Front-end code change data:
________________________

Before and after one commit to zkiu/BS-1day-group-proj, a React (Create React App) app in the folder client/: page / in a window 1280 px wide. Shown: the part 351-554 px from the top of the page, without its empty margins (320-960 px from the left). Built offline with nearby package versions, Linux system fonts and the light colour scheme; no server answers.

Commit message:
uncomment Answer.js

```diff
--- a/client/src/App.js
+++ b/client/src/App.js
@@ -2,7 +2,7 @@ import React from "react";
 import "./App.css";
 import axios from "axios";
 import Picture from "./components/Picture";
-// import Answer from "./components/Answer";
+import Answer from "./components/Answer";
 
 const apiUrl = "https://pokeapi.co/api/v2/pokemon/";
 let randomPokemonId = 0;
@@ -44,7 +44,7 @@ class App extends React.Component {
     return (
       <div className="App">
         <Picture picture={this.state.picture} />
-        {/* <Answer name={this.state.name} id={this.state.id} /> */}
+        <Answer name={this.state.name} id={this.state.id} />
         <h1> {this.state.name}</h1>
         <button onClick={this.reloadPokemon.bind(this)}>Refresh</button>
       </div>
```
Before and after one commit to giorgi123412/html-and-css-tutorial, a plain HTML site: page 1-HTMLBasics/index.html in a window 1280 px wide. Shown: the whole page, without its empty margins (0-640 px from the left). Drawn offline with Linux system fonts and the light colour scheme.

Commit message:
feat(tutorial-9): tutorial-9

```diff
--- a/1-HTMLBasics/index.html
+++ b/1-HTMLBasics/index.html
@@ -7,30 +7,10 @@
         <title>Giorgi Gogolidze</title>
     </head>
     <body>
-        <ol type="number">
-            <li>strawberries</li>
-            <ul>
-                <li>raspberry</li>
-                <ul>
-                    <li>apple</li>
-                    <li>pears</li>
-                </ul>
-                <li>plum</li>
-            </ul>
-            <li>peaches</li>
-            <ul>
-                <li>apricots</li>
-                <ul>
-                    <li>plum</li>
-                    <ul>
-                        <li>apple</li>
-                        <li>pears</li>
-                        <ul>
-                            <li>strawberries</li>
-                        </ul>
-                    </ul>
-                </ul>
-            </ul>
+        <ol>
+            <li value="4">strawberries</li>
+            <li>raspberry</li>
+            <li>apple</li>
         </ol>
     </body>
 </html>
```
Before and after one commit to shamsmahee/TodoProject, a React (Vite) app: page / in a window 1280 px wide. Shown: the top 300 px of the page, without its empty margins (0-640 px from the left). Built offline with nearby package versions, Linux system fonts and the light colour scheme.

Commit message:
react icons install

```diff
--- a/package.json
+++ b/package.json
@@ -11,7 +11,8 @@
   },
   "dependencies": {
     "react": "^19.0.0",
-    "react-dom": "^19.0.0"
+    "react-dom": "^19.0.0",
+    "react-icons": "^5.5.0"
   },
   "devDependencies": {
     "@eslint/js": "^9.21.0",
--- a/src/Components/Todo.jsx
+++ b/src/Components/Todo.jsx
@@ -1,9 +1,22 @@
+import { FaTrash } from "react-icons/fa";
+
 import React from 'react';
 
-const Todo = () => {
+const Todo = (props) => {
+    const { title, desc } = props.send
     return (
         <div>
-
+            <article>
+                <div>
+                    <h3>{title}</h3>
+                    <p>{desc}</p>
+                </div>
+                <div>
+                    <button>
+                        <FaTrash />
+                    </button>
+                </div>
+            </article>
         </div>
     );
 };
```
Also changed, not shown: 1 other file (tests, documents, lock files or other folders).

________________________

What to do:
Look through the entries above; find each line with the word "import" and copy it.

Response to the task:
@@ -2,7 +2,7 @@ import React from "react";
 import "./App.css";
 import axios from "axios";
 import Picture from "./components/Picture";
-// import Answer from "./components/Answer";
+import Answer from "./components/Answer";
+import { FaTrash } from "react-icons/fa";
 import React from 'react';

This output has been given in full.